Just saying, never an oil burner or a failure here, 30+ bikes and counting. The manufacturers cover themselves on the side of safety, money, and liability. My new mx bikes were always broken in an hour or less. I make 3 oil changes by 600 miles and switch to synthetic after that, not one mechanical failure, transmission, clutch, crank, cam, piston, valve. Nothing, and I run them hard.And so the break in shitfight starts.🍺🍿.
I'm on Yamaha's side.
Difference in ring gap could mean the hard break-in rings were more severely worn. Or it could suggest the soft break-in rings were showing a tighter gap because the rings never bedded in. They'd have to had measured both engines before and after running to really learn anything.That's fine, but there was a vid sometime ago of testing factory v hard break in on 2 new Honda singles. They claimed that there was no significant wear difference in the rings and other wear items. But, being internet experts, they glossed over the large increase in ring gap. From memory it was around 10 to 15% greater. That indicates the service life of that engine was shortened by the hard break in.
That may not worry the first owner, but it will bite some poor bugger on the butt later on.
Hard break ins are fine if you don't give a damn about that, or you're a race team who doesn't have the time to do a proper break in. (They tend to rebuild engines far more often anyway).
This idea is why I'm reluctant to buy used bikes or high performance cars. I was lucky with my 09, I could only afford used then.

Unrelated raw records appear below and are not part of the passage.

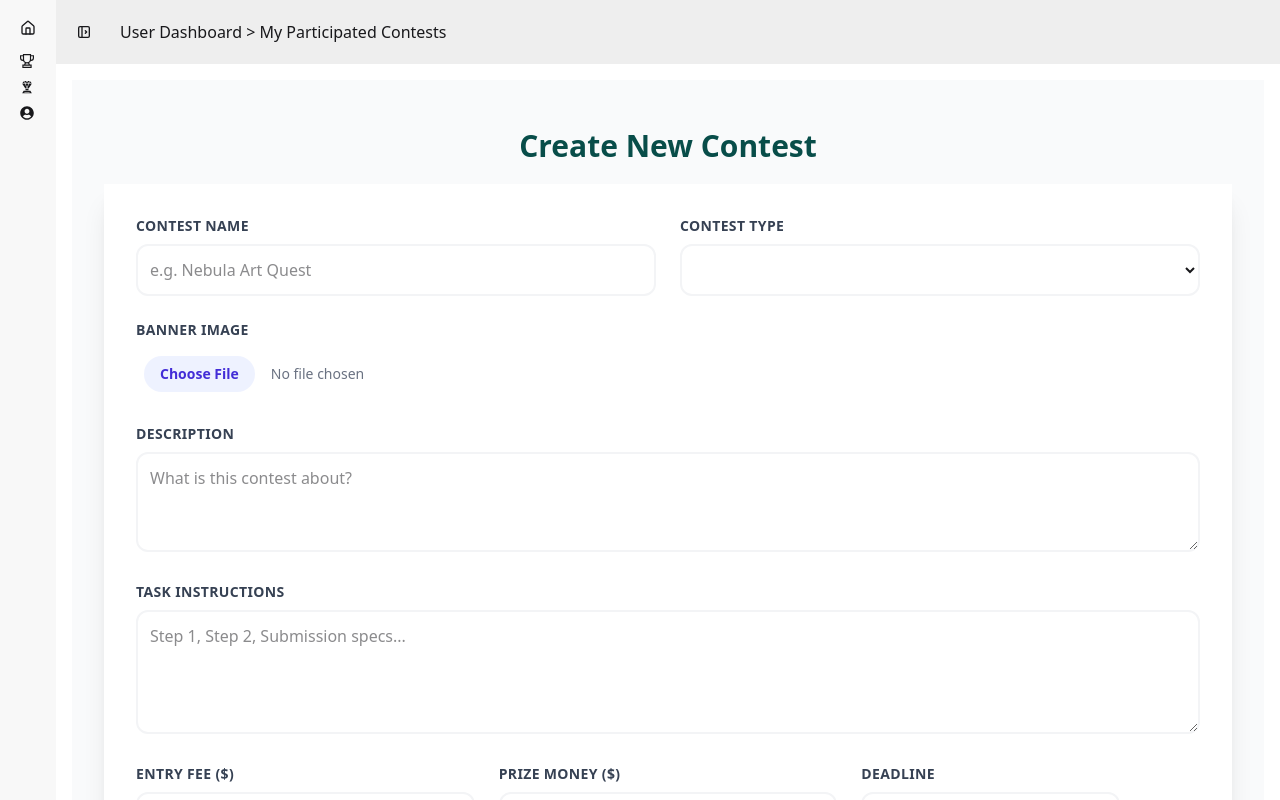
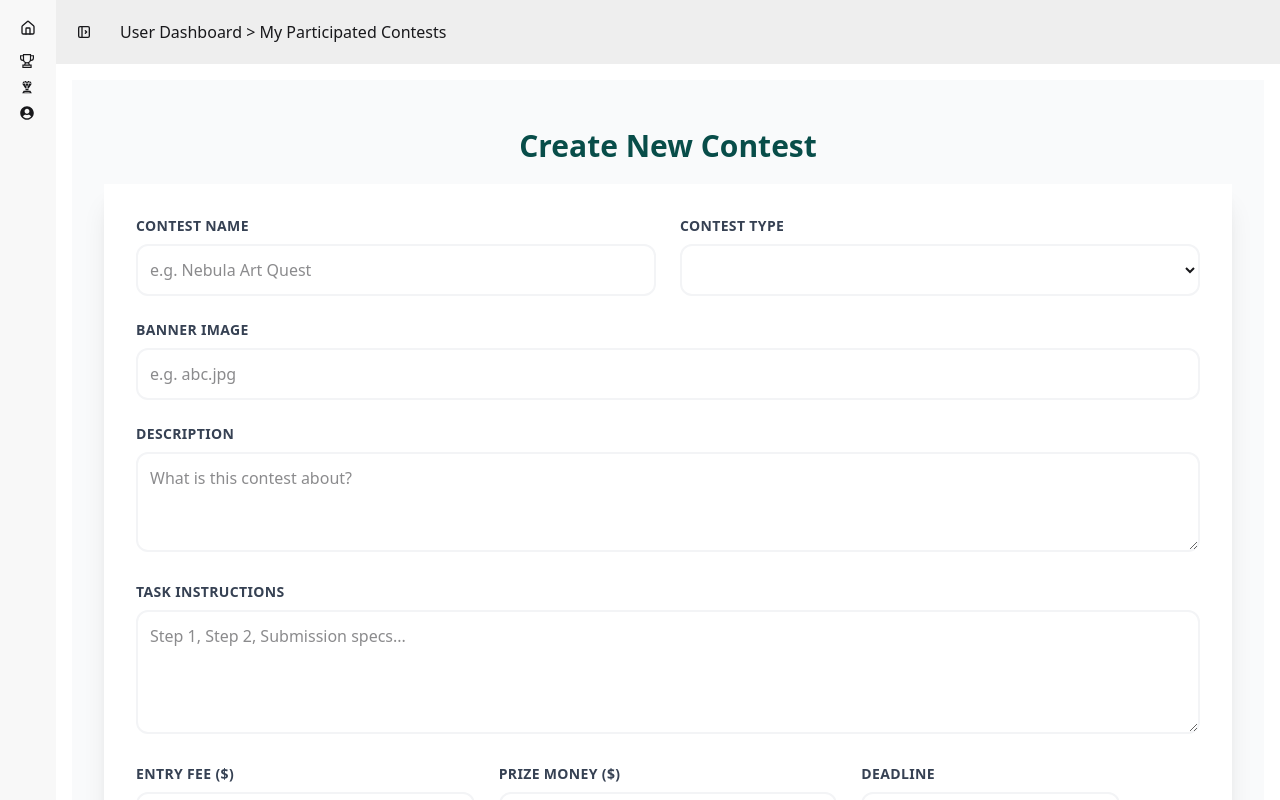
Before and after one commit to abubakar-arman/B12A11-contest-forge-client, a React (Vite) app: page /dashboard/add-contest in a window 1280 px wide. Shown: the top 800 px of the page. Built offline with nearby package versions, Linux system fonts and the light colour scheme; no server answers.

Commit message:
Add AddContest funtionalities

```diff
--- a/src/pages/Dashboard/Creator/AddContest.jsx
+++ b/src/pages/Dashboard/Creator/AddContest.jsx
@@ -2,6 +2,9 @@ import React from 'react';
 import { useForm, Controller } from 'react-hook-form';
 import DatePicker from 'react-datepicker';
 import "react-datepicker/dist/react-datepicker.css";
+import { useMutation, useQueryClient } from '@tanstack/react-query';
+import api from '../../../config/api';
+import { toast } from 'react-toastify';
 
 const AddContest = () => {
   const { register, handleSubmit, control, formState: { errors } } = useForm({
@@ -11,17 +14,40 @@ const AddContest = () => {
     }
   });
 
-  const onSubmit = (data) => {
-    console.log("Contest Data Submitted:", data);
-    alert("Contest Created Successfully!");
-  };
+  const queryClient = useQueryClient();
+  const mutationAddContest = useMutation({
+    mutationFn: (contest) => api.post('/api/contests', contest),
+    onSuccess: (res) => {
+      console.log('Server Response :', res.data);
+      queryClient.invalidateQueries({ queryKey: ['contests'] })
+
+      toast.success('Contest Created Successfully!')
+    },
+    onError: (err) => console.error('Mutation Failed :', err)
+  })
+
+  const handleAddContest = (data) => {
+    // console.log('data', data);
+    // const {
+    //   name,
+    //   contest_type,
+    //   image,
+    //   description,
+    //   task_instruction,
+    //   price,
+    //   prize_money,
+    //   deadline
+    //  } = data
+
+    mutationAddContest.mutate(data)
+  }
 
   return (
     <div className="min-h-screen bg-gray-50 py-12 px-4 sm:px-6 lg:px-8">
-        <h3 className='text-center text-3xl font-bold text-accent-content mb-5'>Create New Contest</h3>
+      <h3 className='text-center text-3xl font-bold text-accent-content mb-5'>Create New Contest</h3>
       <div className="max-w-6xl mx-auto bg-white shadow-xl overflow-hidden">
 
-        <form onSubmit={handleSubmit(onSubmit)} className="p-8 space-y-6">
+        <form onSubmit={handleSubmit(handleAddContest)} className="p-8 space-y-6">
 
           <div className="grid grid-cols-1 md:grid-cols-2 gap-6">
             <div>
@@ -50,10 +76,10 @@ const AddContest = () => {
           <div>
             <label className="block text-sm font-bold text-gray-700 mb-2 uppercase tracking-wide">Banner Image</label>
             <input
-              type="file"
-              {...register("image", { required: "Please upload a banner" })}
-              className="w-full p-2 text-sm text-gray-500 file:mr-4 file:py-2 file:px-4 file:rounded-full file:border-0 file:text-sm file:font-semibold file:bg-indigo-50 file:text-indigo-700 hover:file:bg-indigo-100 cursor-pointer"
-            />
+                {...register("image", { required: "Please upload a banner" })}
+                placeholder="e.g. abc.jpg"
+                className={`w-full p-3 rounded-xl border-2 transition-all outline-none ${errors.name ? 'border-red-500 bg-red-50' : 'border-gray-100 focus:border-indigo-500'}`}
+              />
           </div>
 
           <div>
```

Honda 250 single.Difference in ring gap could mean the hard break-in rings were more severely worn. Or it could suggest the soft break-in rings were showing a tighter gap because the rings never bedded in. They'd have to had measured both engines before and after running to really learn anything.
What kind of engine was it?
One of the biggest things I find annoying on the internet is the "ArE yOu An EnGiNeEr?!" Karens. It's a lazy way to shut down a conversation.Honda 250 single.
I'm sure it would have been obvious from the condition of the cross hatching on the bore if it had not bedded in. I'd also think that Honda are quite consistent in their engine building process. They're pretty much known for it, it's safe to assume that they do not build engines with a 15% variation in clearances.
And, the factory process has been designed to break in an engine properly. In all the new vehicles I've had, not one has given any indication that the bed in process did not work.
But this is the same old story. The idea that people who've never designed an engine in their lives know more than the engineers who design engines that spin over 12k rpm, meet all current emission standards, have a 2 - 3 year warranty and are expected to last beyond 100,000 kms with just routine maintenance.
Very interesting. Thank you.
I don't care about titles either. But I've seen the huge advances in engine design since 1965 when I first became interested in engines. We now have ordinary passenger vehicles capable of 150 - 200 hp per litre with long term reliability, something utterly impossible 60 years ago, or even 40. That's due to improved metallurgy and oil technology, and improved engine design by engineers to take advantage of that technology. In bike terms, my 1983 GPz 750 produced half the power of a modern 750.One of the biggest things I find annoying on the internet is the "ArE yOu An EnGiNeEr?!" Karens. It's a lazy way to shut down a conversation.
Do you know what mechanical engineering is? It's the science of recorded failures. We tried stuff, some of the stuff we built broke, and we kept notes. " Aw shit, that bridge fell....make a note for the next guy". Young kids pay good money to have access to those notes, and they get the title of Engineer in return. Spend a few years memorizing the hard knocks the old guys learned the hard way. Info sharing is great for society. Keeps things progressing vs constantly relearning.
You know who else has the same knowledge and understanding? Anyone interested and willing to educate themselves. Even if they didn't pay some school to brand them with a title.
Mr Honda didn't turn in his final college exam after completing it. The professor told him that he couldn't get his diploma if he didn't turn the exam in. Honda sent himself to school because he was horrible at metallurgy and his piston rings were garbage. After taking the exam, Honda recognized that he knew all the answers. "I came for knowledge, not a diploma. I have the knowledge I came to get".
If you saw the bullshit I have to fix because some engineer decided it was time to do things different, you'd maybe start having more respect for actual know-how vs dumping faith in bought titles.
Same for me, really. Perfect application for what I wanna do. For a while I thought about going to the track with it, but they're not really designed for that. If I'm gonna do that, I'll get a 600cc supersport (you'll never catch me on a litre bike, I have no desire to go that fast) and do it properly... But for ripping around town and the canyons on the other side of the Cascades, I can't imagine a better machine.All I really know is that it's It's a totally awesome motorcycle. It is the perfect bike for me. I love twisty roads and acceleration. It's great in the city and rips on back country roads.
Ride safeish everyone!